Picking Pack is the company that packed this food. Additionally, yesterday Cendas reported that the Basic Food Basket’s price for April was Bs. 138,855,712.85 (requiring 63.4 minimum wages to cover it,) which represents an 84% increase compared to March, and 11,337.7% compared to the basket for April 2017.

About May 20

The Democratic Unity Roundtable (MUD) held Nicolás personally responsible for the physical integrity of the political prisoners held at SEBIN HQ: “Maduro’s government is responsible for everything that happens at El Helicoide, just like Óscar Pérez’ murder (…) there’s no reason for political prisoners, these people are being held for no reason at all and must be released,” said Juan Pablo Guanipa, who also announced that they’ll stage protests on Sunday in the capitals of various countries to reject the electoral process: “May 20 marks the start of a more intense national and international effort to pressure for elections this year so we can choose a new president,” calling Nicolás a coward for putting up “a farce to try to win with your own rules.” MUD restated their call for Javier Bertucci and Henri Falcón to drop out from the race. Meanwhile, CNE chairwoman Tibisay Lucena claimed that Venezuela’s been targeted by “great international violence” to prevent holding elections, right before talking about her joy for all the people that’s coming to accompany (not observe) elections and her indignation for Canada’s decision.

Sad endings

Tal Cual reviewed PSUV’s documents explaining the logistics developed by the Executive for the end of Nicolás’s campaign, characterized by embezzlement and forced attendance for public employees. We all saw the lines of buses ready to spontaneously mobilize militants who actually didn’t even fill the avenue or stayed for the speech.

I don’t blame them. After dancing with his favorite buffoon, Diego Armando Maradona, Nicolás claimed to have a strategy to boost the economy, he complained about bureaucrats (who were all around him on stage) and restated that he’ll call for another dialogue process. Assertive as usual, he said: “if you don’t turn out to vote, you’re stripping me from the power to act against the economy’s criminal mafias and to do all I want to do.” So says the man who has spent half of his government with the power of a State of Emergency. Henri Falcón’s rally in Barquisimeto wasn’t particularly impressive either, even though the repeated the show of throwing banknotes. The most relevant thing he said was that after his victory, an active general will become Defense Minister.

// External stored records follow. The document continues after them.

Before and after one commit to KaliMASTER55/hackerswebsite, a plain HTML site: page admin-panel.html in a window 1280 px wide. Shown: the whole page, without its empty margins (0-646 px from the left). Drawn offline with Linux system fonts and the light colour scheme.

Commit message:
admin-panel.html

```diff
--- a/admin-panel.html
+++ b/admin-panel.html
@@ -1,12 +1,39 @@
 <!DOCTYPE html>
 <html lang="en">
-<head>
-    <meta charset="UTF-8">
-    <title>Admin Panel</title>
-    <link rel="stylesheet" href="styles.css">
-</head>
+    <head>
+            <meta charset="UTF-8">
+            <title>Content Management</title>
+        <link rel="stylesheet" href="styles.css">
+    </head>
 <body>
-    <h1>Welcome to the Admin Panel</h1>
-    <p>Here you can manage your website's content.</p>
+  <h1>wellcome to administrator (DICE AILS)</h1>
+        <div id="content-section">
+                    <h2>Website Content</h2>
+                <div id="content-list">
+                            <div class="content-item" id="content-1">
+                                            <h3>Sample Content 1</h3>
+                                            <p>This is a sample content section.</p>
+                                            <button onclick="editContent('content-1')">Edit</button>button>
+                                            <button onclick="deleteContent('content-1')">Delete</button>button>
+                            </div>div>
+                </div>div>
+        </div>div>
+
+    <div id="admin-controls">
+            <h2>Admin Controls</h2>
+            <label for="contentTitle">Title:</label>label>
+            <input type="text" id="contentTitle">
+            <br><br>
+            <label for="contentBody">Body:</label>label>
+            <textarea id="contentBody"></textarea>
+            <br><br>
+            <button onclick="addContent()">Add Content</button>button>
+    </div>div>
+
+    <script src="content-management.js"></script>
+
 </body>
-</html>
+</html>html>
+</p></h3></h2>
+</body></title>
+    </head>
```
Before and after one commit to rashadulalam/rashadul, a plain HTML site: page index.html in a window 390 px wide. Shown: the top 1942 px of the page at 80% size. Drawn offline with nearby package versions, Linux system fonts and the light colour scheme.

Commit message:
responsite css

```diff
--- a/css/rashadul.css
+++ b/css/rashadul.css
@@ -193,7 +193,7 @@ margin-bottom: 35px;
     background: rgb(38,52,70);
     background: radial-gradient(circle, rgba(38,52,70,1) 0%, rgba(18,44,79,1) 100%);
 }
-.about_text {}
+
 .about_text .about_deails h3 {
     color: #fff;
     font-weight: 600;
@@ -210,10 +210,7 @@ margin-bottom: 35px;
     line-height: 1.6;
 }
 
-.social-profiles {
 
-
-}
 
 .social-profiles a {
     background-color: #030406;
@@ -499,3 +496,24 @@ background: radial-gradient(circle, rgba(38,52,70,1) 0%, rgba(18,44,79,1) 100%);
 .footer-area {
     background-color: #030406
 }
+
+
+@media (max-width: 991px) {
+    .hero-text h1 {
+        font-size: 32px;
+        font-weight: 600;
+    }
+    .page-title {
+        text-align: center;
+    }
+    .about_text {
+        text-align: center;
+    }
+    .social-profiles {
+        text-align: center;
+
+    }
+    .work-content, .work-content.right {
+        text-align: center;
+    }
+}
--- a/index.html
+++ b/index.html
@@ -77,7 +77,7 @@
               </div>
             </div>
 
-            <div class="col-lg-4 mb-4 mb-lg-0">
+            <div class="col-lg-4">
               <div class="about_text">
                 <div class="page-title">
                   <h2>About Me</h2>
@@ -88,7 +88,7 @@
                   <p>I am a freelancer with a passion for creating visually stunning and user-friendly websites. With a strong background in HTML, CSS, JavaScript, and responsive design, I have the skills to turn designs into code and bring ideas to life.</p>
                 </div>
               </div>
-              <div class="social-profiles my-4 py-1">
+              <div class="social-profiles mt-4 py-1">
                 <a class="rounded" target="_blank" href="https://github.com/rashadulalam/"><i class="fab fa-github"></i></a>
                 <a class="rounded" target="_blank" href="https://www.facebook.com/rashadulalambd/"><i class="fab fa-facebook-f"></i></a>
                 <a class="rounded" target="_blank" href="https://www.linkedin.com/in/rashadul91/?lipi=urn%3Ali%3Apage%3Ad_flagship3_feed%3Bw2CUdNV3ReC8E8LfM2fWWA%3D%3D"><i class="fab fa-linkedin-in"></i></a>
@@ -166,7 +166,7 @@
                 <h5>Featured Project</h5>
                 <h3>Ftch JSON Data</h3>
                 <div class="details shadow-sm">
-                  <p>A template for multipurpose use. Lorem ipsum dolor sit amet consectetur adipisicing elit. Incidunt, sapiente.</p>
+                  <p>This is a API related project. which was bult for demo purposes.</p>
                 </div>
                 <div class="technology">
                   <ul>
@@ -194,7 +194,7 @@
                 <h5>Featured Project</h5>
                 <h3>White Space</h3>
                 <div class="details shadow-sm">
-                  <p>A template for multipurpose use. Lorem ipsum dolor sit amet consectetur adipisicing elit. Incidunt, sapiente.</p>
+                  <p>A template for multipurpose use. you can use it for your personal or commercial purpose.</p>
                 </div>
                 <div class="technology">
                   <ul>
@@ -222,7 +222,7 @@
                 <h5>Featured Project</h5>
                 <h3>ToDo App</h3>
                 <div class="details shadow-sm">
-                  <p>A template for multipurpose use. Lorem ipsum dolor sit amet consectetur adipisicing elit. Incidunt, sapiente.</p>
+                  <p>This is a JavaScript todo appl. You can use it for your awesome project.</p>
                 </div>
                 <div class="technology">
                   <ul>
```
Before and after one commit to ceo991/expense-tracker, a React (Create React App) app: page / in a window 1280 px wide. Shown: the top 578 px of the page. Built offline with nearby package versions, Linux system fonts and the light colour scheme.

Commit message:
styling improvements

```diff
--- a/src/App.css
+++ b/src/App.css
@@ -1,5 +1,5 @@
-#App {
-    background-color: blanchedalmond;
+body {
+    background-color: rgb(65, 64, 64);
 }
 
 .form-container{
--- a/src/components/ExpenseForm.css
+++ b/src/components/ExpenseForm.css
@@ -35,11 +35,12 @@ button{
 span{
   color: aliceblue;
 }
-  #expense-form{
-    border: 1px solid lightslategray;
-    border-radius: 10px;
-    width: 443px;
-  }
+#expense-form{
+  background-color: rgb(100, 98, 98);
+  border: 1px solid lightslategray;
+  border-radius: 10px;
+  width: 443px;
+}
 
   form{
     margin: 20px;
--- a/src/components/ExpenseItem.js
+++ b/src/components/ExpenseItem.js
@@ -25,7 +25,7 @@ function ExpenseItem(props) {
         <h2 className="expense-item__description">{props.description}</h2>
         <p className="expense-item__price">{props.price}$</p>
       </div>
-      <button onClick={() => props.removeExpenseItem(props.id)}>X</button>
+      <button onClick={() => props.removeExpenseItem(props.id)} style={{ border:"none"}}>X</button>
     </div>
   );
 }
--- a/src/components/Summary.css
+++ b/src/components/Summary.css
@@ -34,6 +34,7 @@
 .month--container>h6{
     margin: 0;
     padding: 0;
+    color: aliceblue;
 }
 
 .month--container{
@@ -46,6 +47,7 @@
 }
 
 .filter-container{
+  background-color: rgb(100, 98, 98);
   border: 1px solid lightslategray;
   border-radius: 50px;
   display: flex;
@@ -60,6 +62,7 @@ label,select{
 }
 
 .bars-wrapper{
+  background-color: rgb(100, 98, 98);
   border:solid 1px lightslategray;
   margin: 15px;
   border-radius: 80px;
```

  • European Parliament Speaker Antonio Tajani wrote about his concern for the circumstances of the riot at SEBIN HQ. So did the UN’s Human Rights office, condemning the beating against Gregory Sanabria; urging authorities to improve their treatment of prisoners and to investigate the use of torture and other abuses. UN demands that all political prisoners be released.
  • The IACHR announced its work visit to Nicaragua for May 17-21 to assess the situation. They’ll meet with State authorities, with the Episcopal Conference, NGOs and other relevant actors; they’ll also collect witness accounts from students, citizens and families that have suffered abuses during the protests against dictator Daniel Ortega.
  • While public employees were waiting for him at the Bolívar avenue, Nicolás spoke with Turkish President Recep Tayyip Erdoğan, who said that starting on May 20, the country would receive 160 containers with food, medicines and automotive products, in addition to the containers that are supposed to be Panama already. Erdoğan also announced that he’ll soon visit Venezuela.
  • The Colombian Congress approved an agreement disregarding the May 20 process, deeming it illegitimate and without transparency guarantees.


About four billion people browse the internet, a 53% penetration index and 7% more than in 2017. About three billion of those users are active on social networks. Yesterday was the thirteenth World Internet Day with the future of its neutrality in jeopardy and the warnings for the increasing amount of data that its millions of users transfer. The Press and Society Institute released a detailed report on the status of the internet in Venezuela.

Naky Soto

Naky gets called Naibet at home and at the bank. She coordinates training programs for an NGO. She collects moments and turns them into words. She has more stories than freckles.